In the July 24 issue (PNAS 2012, 109, 11933), the synthesis of the first iron(V) complex with both oxo and imido ligands was reported, and its structure was deduced from a combination of UV-vis, resonance Raman, Mössbauer, EPR and mass spectral data. It is only the second oxoiron(V) complex to be characterized and is unique in having a neutral tetramethylcyclam (TMC) supporting ligand. By contrast, the first example has a tetraanionic macrocylic ligand to support and stabilize the oxoiron(V) unit. Thus, in the present case, the stabilization of the iron(V) state derives from the trans oxo and imido ligands. This paper is the culmination of efforts of three postdoctoral associates, Xiaopeng Shan, Adam Fiedler, and Kathy Van Heuvelen, and collaborators at Carnegie Mellon, Professors Eckard Münck and Emile Bominaar, Raymond De Hont, and Katlyn Meier. Graphic A

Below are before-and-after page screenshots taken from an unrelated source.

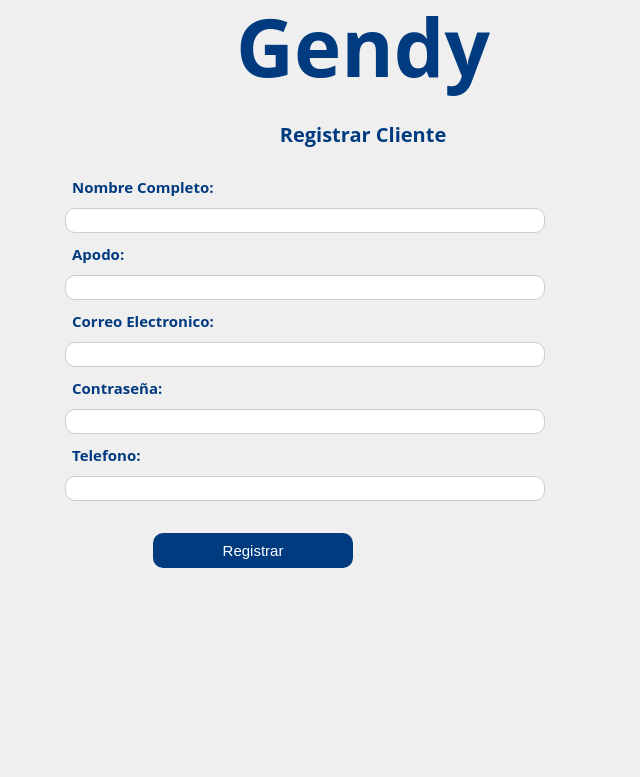
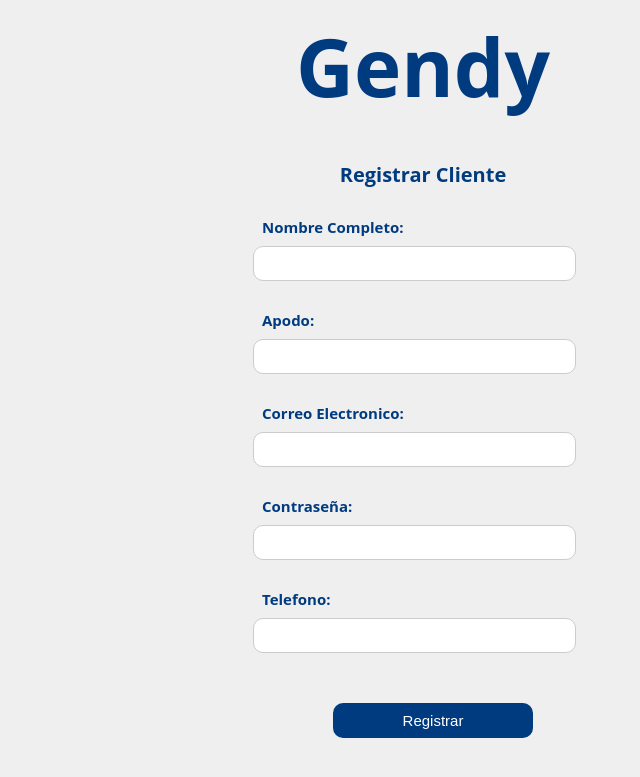
Before and after one commit to AndreaC2/Gendy, a PHP site: page /RegistrarUsuarioCliente.php in a window 1280 px wide. Shown: the top 777 px of the page, without its empty margins (217-857 px from the left). Run offline with PHP 8.4, Linux system fonts and the light colour scheme.

Commit message:
Add files via upload

```diff
--- a/CerrarSesion.php
+++ b/CerrarSesion.php
@@ -1,6 +1,6 @@
 <?php
 session_start();
-$_SESSION = array();
 session_destroy();
+$_SESSION["user"]= "";
 header("Location: index.php");
 ?>
--- a/css/registrarCliente.css
+++ b/css/registrarCliente.css
@@ -8,13 +8,15 @@ body{
 
 .registro_Cliente{
     height: 700px;
-    width: 600px;
+    width: 400px;
     position: absolute;
     top: 50%;
     left: 50%;
-    transform: translate(-60%, -60%);
-    display:inline-block;
-    float:left;
+    transform: translate(-50%, -70%);
+    border: 1px;
+    margin: 0 auto;
+    padding: 70px 30px;
+    box-sizing: border-box;
 }
 
 .registro_Cliente h1{
@@ -26,7 +28,7 @@ body{
 
 .registro_Cliente h2{
     margin: 1px;
-    padding: 10px;
+    padding: 30px;
     text-align: center;
     font-size: 80px;
 }
@@ -34,14 +36,13 @@ body{
 .registro_Cliente label{
     margin: 1px;
     padding: 8px;
+    display:block;
     font-weight: bold;
     font-size: 15px;
-    text-align: left;
-    display:block;
 }
 
 .registro_Cliente input {
-    width: 80%;
+    width: 95%;
     margin-bottom: 20px;
 }
 
@@ -50,12 +51,10 @@ body{
     border-style: solid;
     border-color: #cccccc;
     border-width: 1px;
-    height: 25px;
+    height: 35px;
     color: #003B80;
     background: #FFFFFF;
     font-size: 15px;
-    margin: 2px;
-    padding: 10px;
 }
 
 .registro_Cliente input[type="submit"] {
@@ -68,7 +67,7 @@ body{
     border-radius: 10px;
     border: none;
     text-align: center;
-    transform: translateX(30%);
+    transform: translateX(25%);
 }
 
 .registro_Cliente a{
```
Also changed, not shown: IngresarCliente.php (+7 -6 lines), IngresarNegocio.php (+20 -5 lines), MenuCliente.php (+7 -5 lines), nbproject/private/private.xml (added, +14 -0 lines), css/ingresar.css (line endings or trailing spaces), css/inicio.css (line endings or trailing spaces), nbproject/project.xml (line endings or trailing spaces), 2 other files.
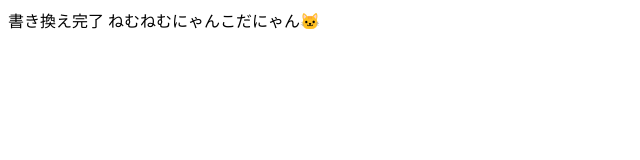
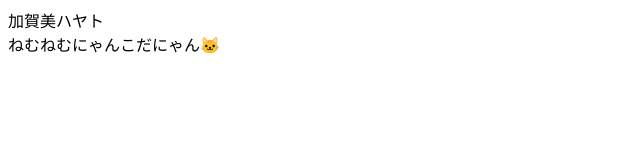
Before and after one commit to icy-rhyme/2-2-11-19-24223, a plain HTML site: page index.html in a window 1280 px wide. Shown: the whole page, without its empty margins (0-640 px from the left). Drawn offline with Linux system fonts and the light colour scheme.

Commit message:
Update index.html

```diff
--- a/index.html
+++ b/index.html
@@ -5,7 +5,7 @@
     <title>タイトル</title>
   </head>
   <body>
-    書き換え完了
+    加賀美ハヤト<br>
     ねむねむにゃんこだにゃん🐱
   </body>
 </html>
```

In the September 4 issue (PNAS 2012, 109, 14326), magnetic circular dichroism (MCD) studies on [FeIV(O)(TMG3tren)]2+ were reported in collaboration with the group of Professor Edward Solomon at Stanford University. This first example of a high-spin oxoiron(IV) complex to be characterized by X-ray crystallography serves to model corresponding transient intermediates trapped in enzymes by rapid-freeze-quench methods. [FeIV(O)(TMG3tren)]2+ can carry out intermolecular attack of the C-H bonds of added substrates, as well as intramolecular attack of a methyl group on the supporting tripodal ligand. This article presents detailed spectroscopic and high-level computational studies on the S = 2 FeIV=O center that define the nature of its frontier molecular orbitals (FMOs) and rationalize its reactivity in cleaving C-H bonds. Interestingly, because of limited access to the Fe=O unit, attack of an external substrate must occur along the Fe=O axis and involve the σ* FMO. On the other hand, the constraints imposed by the ligand architecture allow intramolecular attack of a ligand methyl group to occur only perpendicular to the Fe=O unit and must involve a π* FMO. Importantly, it is found that both π * and σ * reaction trajectories have comparable activation barriers and, in both cases, the FeIV=O unit acquires significant oxyl character, i.e. more FeIII-O•-like, as it elongates along the reaction coordinate towards the transition state. This difference in orientation may account for the different reactivities associated with the S = 2 FeIV=O unit in different enzyme active sites. Graphic B